Description of the task: Among the lines below, tally those that contain "className" and respond with the total only.

[Front-end code change data]
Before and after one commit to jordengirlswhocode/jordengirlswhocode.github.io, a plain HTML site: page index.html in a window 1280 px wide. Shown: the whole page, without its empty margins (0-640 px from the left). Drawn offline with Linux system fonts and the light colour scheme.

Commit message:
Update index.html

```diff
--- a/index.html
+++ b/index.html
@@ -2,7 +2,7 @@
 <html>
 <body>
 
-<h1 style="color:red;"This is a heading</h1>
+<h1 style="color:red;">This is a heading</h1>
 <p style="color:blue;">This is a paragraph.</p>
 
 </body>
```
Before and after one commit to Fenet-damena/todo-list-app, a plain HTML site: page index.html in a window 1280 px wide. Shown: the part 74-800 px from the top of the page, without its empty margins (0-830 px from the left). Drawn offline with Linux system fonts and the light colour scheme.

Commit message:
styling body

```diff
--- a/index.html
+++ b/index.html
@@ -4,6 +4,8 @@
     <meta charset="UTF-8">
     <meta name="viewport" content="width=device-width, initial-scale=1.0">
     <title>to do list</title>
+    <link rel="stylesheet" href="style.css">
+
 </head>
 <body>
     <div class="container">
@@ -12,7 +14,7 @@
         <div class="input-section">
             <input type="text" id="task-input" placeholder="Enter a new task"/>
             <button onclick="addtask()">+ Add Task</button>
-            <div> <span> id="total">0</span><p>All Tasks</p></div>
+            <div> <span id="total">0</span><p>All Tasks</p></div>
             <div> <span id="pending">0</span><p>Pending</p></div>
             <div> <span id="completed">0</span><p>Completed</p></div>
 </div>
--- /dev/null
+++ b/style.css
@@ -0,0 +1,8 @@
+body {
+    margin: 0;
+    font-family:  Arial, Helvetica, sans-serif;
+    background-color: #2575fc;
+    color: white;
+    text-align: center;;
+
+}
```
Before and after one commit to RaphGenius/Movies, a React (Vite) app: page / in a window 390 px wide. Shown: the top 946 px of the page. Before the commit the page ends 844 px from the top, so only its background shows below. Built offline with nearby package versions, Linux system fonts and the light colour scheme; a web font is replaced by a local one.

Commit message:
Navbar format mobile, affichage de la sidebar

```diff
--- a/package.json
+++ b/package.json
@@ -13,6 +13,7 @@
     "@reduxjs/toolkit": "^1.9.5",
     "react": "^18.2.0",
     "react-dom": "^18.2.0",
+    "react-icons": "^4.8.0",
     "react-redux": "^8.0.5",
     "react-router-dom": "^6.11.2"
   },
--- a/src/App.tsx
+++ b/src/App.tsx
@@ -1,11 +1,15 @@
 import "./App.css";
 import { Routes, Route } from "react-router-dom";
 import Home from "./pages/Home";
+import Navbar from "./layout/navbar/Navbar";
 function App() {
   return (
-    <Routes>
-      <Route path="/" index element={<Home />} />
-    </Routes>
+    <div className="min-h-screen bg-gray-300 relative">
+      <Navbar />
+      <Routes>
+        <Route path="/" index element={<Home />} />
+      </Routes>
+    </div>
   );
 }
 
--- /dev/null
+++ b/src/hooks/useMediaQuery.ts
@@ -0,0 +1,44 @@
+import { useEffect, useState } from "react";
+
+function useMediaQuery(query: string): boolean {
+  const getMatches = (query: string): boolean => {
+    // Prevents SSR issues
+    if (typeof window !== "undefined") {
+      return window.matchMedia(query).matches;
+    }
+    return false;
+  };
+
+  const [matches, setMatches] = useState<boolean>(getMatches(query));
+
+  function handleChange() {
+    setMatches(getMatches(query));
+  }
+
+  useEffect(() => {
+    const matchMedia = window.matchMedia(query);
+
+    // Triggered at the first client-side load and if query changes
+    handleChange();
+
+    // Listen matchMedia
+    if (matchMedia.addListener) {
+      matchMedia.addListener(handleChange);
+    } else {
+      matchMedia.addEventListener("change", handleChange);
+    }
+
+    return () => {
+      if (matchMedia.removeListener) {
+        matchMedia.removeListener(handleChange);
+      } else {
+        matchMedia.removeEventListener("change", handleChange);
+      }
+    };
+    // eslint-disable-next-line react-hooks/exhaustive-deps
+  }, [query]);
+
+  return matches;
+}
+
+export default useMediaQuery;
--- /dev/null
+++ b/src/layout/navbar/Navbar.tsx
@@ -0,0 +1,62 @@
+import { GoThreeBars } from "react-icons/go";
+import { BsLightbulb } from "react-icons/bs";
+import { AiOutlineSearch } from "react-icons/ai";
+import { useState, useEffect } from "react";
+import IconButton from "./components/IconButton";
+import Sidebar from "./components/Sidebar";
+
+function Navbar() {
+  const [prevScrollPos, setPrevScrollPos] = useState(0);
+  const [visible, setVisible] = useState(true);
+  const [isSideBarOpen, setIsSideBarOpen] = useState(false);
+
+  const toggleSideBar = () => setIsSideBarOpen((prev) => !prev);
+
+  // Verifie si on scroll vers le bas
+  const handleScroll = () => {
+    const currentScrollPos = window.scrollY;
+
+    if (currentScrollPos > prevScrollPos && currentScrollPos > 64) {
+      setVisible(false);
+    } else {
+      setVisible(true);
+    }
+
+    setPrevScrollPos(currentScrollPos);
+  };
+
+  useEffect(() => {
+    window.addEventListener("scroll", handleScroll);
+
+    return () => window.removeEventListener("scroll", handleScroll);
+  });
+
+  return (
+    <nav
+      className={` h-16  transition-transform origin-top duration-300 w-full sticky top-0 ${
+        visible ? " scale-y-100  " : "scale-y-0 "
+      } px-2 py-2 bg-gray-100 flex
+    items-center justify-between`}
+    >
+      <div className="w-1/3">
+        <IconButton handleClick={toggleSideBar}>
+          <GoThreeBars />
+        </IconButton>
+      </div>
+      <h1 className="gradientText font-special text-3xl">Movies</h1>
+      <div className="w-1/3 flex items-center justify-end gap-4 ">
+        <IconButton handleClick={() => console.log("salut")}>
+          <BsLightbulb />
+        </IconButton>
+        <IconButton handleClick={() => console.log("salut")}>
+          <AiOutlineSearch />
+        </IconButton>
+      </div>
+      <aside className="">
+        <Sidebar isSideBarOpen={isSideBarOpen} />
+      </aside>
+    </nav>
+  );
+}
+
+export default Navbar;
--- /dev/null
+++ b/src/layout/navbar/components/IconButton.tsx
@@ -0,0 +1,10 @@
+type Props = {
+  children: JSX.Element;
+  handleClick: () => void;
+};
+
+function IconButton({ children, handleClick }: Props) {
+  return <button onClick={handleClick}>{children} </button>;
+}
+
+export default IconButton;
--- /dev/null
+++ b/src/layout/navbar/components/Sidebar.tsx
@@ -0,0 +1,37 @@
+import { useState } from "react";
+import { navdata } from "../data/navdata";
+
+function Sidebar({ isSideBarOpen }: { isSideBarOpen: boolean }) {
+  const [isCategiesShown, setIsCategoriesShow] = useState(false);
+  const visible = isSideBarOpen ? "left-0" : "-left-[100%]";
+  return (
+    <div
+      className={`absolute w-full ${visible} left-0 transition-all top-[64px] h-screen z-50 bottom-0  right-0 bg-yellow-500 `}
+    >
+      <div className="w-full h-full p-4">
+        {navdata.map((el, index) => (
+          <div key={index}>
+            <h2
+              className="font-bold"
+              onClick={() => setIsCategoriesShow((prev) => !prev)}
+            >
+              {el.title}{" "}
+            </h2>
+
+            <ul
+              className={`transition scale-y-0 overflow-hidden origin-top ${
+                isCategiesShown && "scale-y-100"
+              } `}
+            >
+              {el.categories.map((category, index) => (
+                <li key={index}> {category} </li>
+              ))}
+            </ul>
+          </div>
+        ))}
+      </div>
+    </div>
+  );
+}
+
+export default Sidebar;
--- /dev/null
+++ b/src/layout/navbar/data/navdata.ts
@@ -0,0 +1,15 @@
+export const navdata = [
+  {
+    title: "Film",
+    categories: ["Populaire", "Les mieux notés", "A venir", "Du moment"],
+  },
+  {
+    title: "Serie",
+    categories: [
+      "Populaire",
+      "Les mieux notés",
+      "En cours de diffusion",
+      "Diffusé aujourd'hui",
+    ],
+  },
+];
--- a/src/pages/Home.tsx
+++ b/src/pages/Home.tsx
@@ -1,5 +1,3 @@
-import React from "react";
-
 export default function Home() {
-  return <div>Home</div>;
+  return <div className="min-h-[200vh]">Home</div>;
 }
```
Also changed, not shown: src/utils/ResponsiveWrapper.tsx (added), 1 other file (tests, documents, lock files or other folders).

Response box: 11